**Directions for this task**
The task calls for each line of the records below in which the word "lorena" appears.

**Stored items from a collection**
──────

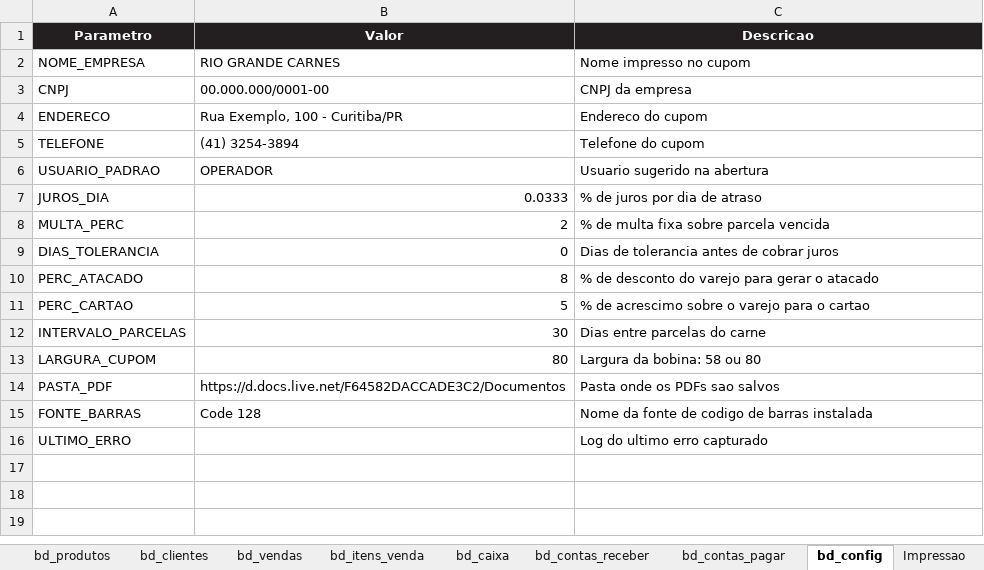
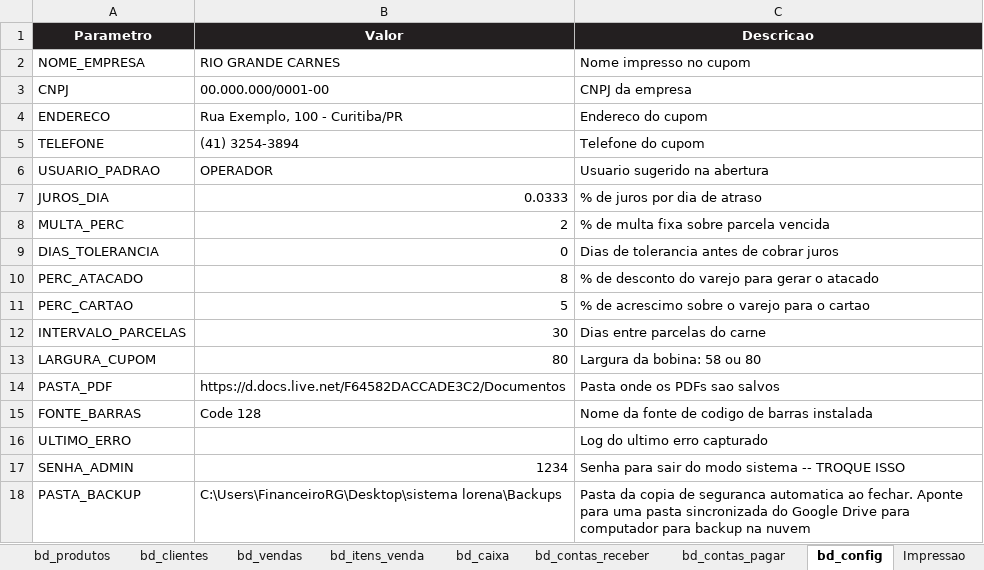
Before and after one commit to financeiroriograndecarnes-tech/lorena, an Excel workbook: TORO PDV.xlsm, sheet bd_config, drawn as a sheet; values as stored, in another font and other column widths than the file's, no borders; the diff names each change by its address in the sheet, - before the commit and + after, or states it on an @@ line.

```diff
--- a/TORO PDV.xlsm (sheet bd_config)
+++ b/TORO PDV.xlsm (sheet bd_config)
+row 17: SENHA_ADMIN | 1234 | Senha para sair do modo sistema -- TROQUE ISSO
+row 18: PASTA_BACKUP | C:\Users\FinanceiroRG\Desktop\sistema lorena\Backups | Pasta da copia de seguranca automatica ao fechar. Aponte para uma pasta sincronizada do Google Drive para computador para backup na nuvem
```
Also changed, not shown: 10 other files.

──────

**Response**
Before and after one commit to financeiroriograndecarnes-tech/lorena, an Excel workbook: TORO PDV.xlsm, sheet bd_config, drawn as a sheet; values as stored, in another font and other column widths than the file's, no borders; the diff names each change by its address in the sheet, - before the commit and + after, or states it on an @@ line.
+row 18: PASTA_BACKUP | C:\Users\FinanceiroRG\Desktop\sistema lorena\Backups | Pasta da copia de seguranca automatica ao fechar. Aponte para uma pasta sincronizada do Google Drive para computador para backup na nuvem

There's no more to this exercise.